  • Paperback: 112 pages
  • Publisher: University of Illinois Press; Reprint edition (Oct. 1 1962)
  • Language: English
  • ISBN-10: 0252062272
  • ISBN-13: 978-0252062278
  • Product Dimensions: 15.2 x 1 x 22.9 cm
  • Shipping Weight: 159 g
  • Average Customer Review: 5.0 out of 5 stars  See all reviews (2 customer reviews)
  • Amazon Bestsellers Rank: #193,475 in Books (See Top 100 in Books)

Product Description

About the Author

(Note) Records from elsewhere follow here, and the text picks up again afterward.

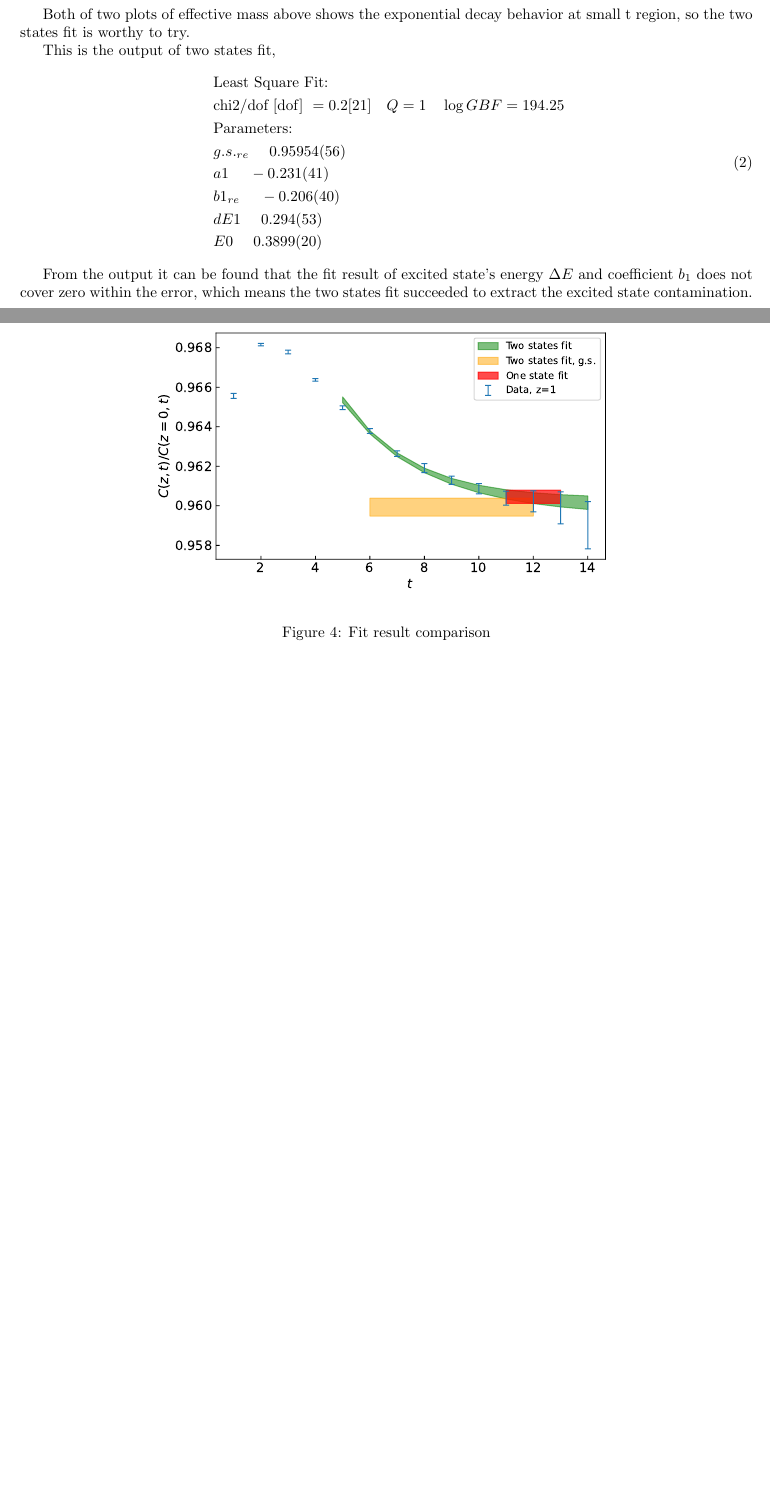
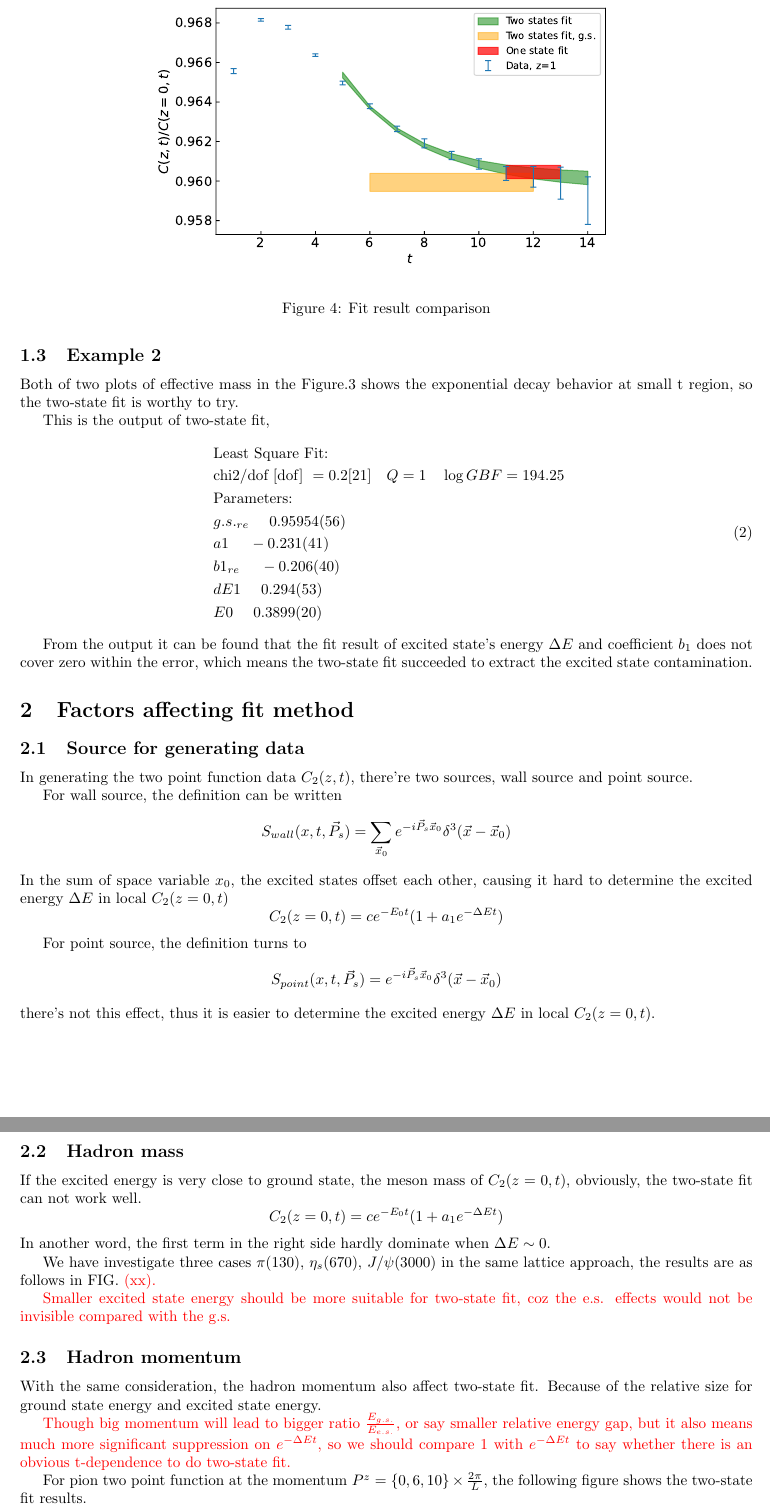
Before and after one commit to Greyyy-HJC/Two_point_fit_analysis, a LaTeX document (note.tex): two parts of pages 3 and 4 of 4, joined at a grey line, cut so that both start at the same text, the shorter picture padded with empty space. Compiled offline with pdfLaTeX.

Commit message:
minhuan_update

```diff
--- a/note.tex
+++ b/note.tex
@@ -1,6 +1,7 @@
 \documentclass{article}
 \usepackage{mathrsfs}
 \usepackage{harpoon}
+\usepackage{comment}
 %\usepackage{ctex}
 \usepackage{color}
 \usepackage{amsmath}
@@ -119,7 +120,7 @@ From the output it can be found that the fit result of excited state's coefficie
     \caption{Effective mass}
 \end{figure}
 
-Both of two plots of effective mass above shows the exponential decay behavior at small t region, so the two states fit is worthy to try.
+Both of two plots of effective mass in the Figure.3 shows the exponential decay behavior at small t region, so the two-state fit is worthy to try.
 
 \begin{figure}
     \centering
@@ -127,7 +128,7 @@ Both of two plots of effective mass above shows the exponential decay behavior a
     \caption{Fit result comparison}
 \end{figure}
 
-This is the output of two states fit,
+This is the output of two-state fit,
 \begin{equation}
     \begin{aligned}
     &\text { Least Square Fit: } \\
@@ -141,6 +142,37 @@ This is the output of two states fit,
     \end{aligned}
 \end{equation}
 
-From the output it can be found that the fit result of excited state's energy $\Delta E$ and coefficient $b_1$ does not cover zero within the error, which means the two states fit succeeded to extract the excited state contamination.
+From the output it can be found that the fit result of excited state's energy $\Delta E$ and coefficient $b_1$ does not cover zero within the error, which means the two-state fit succeeded to extract the excited state contamination.
+
+\section{Factors affecting fit method}
+\subsection{Source for generating data}
+In generating the two point function data $C_2(z,t)$, there're two sources, wall source and point source.
+
+For wall source, the definition can be written
+\begin{displaymath}S_{wall}(x,t,\vec{P}_s)=\sum_{\vec{x}_0}e^{-i\vec{P}_s\vec{x}_0}\delta^3(\vec{x}-\vec{x}_0)\end{displaymath}
+In the sum of space variable $x_0$, the excited states offset each other, causing it hard to determine the excited energy $\Delta E$ in local $C_2(z=0,t)$
+\begin{displaymath}C_2(z=0,t)=ce^{-E_0t}(1+a_1e^{-\Delta Et})\end{displaymath}
+
+For point source, the definition turns to
+\begin{displaymath}S_{point}(x,t,\vec{P}_s)=e^{-i\vec{P}_s\vec{x}_0}\delta^3(\vec{x}-\vec{x}_0)\end{displaymath}
+there's not this effect, thus it is easier to determine the excited energy $\Delta E$ in local $C_2(z=0,t)$.
+
+\subsection{Hadron mass}
+If the excited energy is very close to ground state, the meson mass of $C_2(z=0,t)$, obviously, the two-state fit can not work well.
+\begin{displaymath}C_2(z=0,t)=ce^{-E_0t}(1+a_1e^{-\Delta Et})\end{displaymath}
+In another word, the first term in the right side hardly dominate when $\Delta E\sim 0$.
+
+We have investigate three cases $\pi(130)$, $\eta_s(670)$, $J/\psi(3000)$ in the same lattice approach, the results are as follows in FIG. {\color{red}(xx).}
+
+{\color{red} Smaller excited state energy should be more suitable for two-state fit, coz the e.s. effects would not be invisible compared with the g.s. }
+
+
+\subsection{Hadron momentum}
+With the same consideration, the hadron momentum also affect two-state fit. Because of the relative size for ground state energy and excited state energy.
+
+{\color{red} Though big momentum will lead to bigger ratio $\frac{E_{g.s.}}{E_{e.s.}}$, or say smaller relative energy gap, but it also means much more significant suppression on $e^{-\Delta E t}$, so we should compare $1$ with $e^{-\Delta E t}$ to say whether there is an obvious t-dependence to do two-state fit. }
+
+
+For pion two point function at the momentum $P^z=\{0,6,10\}\times\frac{2\pi}{L}$, the following figure shows the two-state fit results.
 
 \end{document}
```
Also changed, not shown: note.pdf, note.tex (30 more changed lines), 4 other files.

Dr. Wernher von Braun was instrumental in developing Germany’s V-2 rocket during World War II. After the war, he emigrated to the United States and became a driving force behind America's space-launch vehicles. America's first satellite and the Apollo spacecraft that landed on the Moon were launched by rockets designed by von Braun. He is the author of The Mars Project. 
--This text refers to an out of print or unavailable edition of this title.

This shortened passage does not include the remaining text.